[Opening Records for this exercise section]

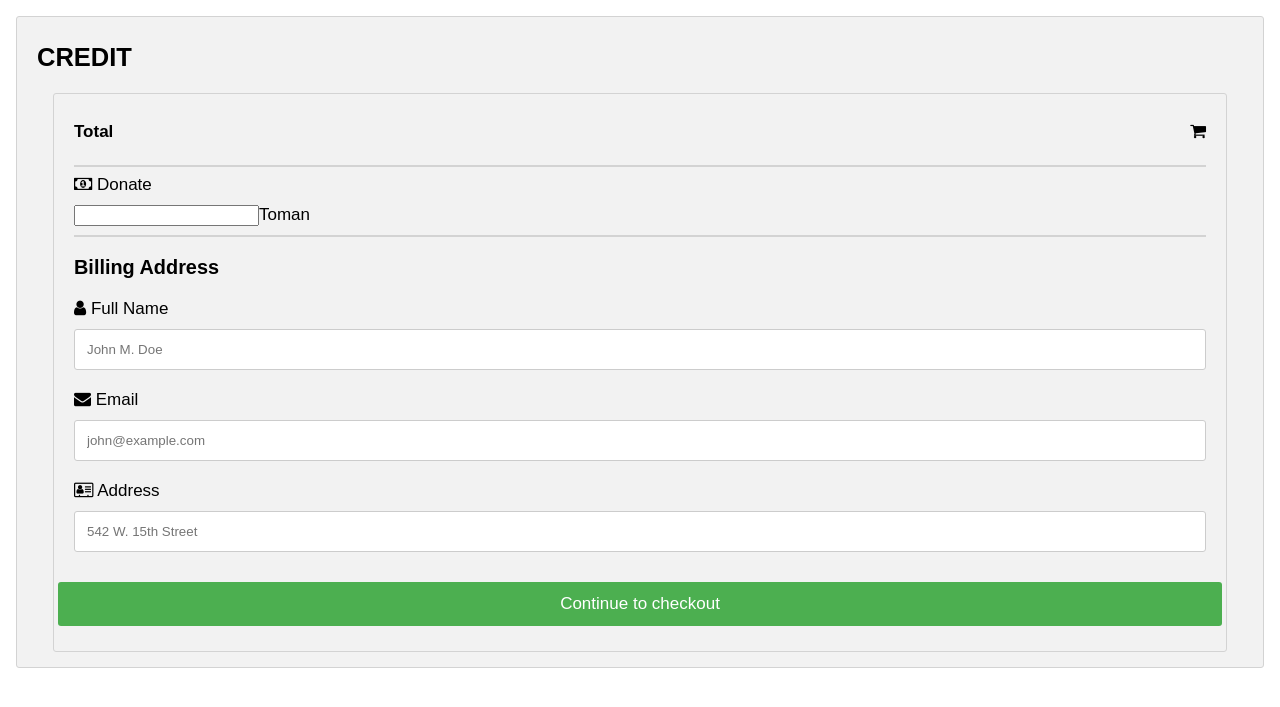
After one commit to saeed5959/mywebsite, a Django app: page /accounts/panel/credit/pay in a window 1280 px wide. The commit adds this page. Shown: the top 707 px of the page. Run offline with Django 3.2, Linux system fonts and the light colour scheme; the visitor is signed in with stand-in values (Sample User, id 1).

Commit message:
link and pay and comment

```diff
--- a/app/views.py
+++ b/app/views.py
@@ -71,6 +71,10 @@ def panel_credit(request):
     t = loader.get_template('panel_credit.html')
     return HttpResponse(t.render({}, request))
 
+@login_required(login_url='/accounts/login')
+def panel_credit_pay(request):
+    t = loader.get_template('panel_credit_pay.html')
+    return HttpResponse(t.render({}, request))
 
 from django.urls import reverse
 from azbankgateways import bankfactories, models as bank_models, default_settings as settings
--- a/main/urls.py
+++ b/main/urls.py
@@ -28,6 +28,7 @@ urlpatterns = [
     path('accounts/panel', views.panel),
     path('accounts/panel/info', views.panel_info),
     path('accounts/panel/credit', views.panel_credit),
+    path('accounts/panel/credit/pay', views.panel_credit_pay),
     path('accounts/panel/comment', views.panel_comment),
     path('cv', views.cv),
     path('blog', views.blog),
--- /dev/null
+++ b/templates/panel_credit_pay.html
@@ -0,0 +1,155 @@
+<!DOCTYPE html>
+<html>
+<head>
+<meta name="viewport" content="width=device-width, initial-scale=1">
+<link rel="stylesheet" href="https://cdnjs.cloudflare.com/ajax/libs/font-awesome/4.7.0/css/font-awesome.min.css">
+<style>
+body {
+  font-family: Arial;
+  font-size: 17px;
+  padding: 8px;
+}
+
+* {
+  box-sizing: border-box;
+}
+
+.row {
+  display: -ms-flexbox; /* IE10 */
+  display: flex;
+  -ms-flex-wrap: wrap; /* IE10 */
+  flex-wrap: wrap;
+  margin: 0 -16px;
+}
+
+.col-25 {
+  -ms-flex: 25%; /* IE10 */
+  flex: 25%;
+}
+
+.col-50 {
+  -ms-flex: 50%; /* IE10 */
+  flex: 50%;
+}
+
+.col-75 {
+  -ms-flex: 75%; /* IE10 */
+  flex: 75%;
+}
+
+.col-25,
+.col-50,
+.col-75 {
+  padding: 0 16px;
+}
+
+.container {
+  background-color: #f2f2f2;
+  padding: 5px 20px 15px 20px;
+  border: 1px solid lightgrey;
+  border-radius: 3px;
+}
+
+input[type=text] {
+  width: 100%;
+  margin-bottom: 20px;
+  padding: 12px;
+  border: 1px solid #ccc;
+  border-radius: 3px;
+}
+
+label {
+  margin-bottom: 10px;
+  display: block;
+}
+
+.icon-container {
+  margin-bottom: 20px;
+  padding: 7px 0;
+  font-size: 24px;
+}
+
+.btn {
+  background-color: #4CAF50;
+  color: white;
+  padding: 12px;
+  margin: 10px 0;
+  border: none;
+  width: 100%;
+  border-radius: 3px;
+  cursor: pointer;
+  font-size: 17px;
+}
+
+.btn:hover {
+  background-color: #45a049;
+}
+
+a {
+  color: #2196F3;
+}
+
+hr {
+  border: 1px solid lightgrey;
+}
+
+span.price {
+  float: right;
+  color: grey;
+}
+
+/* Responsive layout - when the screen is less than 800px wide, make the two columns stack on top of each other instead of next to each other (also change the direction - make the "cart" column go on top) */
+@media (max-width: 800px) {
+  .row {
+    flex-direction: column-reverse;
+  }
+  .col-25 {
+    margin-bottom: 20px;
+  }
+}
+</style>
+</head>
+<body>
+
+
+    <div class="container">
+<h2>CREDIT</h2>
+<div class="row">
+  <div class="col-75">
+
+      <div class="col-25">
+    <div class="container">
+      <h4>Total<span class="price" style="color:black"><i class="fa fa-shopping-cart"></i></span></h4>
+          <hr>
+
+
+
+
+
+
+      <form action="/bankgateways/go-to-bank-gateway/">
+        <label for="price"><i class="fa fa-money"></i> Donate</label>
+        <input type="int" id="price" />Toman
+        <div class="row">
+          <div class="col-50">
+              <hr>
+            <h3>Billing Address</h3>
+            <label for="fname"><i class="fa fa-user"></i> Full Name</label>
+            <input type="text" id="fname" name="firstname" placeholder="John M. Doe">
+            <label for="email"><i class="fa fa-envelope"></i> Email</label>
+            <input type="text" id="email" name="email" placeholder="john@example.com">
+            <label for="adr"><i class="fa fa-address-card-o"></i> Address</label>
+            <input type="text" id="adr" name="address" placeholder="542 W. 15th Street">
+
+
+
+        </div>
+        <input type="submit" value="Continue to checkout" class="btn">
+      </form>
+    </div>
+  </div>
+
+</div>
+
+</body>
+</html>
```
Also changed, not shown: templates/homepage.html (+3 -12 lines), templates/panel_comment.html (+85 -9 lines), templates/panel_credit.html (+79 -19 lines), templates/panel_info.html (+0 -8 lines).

[Closing Records for this exercise section]
[Opening Records for this exercise section]

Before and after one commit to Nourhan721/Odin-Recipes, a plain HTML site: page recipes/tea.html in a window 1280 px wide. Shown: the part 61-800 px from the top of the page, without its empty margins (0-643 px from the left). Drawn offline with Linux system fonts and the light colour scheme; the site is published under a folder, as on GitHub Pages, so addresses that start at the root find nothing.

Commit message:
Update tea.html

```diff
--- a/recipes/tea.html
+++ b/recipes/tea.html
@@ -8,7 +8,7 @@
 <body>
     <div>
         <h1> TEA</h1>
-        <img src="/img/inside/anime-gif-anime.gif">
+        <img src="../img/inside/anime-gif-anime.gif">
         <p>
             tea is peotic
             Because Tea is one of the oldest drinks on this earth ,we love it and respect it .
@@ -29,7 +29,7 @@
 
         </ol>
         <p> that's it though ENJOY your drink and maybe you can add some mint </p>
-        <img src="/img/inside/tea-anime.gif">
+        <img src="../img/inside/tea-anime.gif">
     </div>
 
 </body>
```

[Closing Records for this exercise section]

Every line of the material that holds "return" should be copied out as the answer.

Solution to this exercise:
     return HttpResponse(t.render({}, request))
+    return HttpResponse(t.render({}, request))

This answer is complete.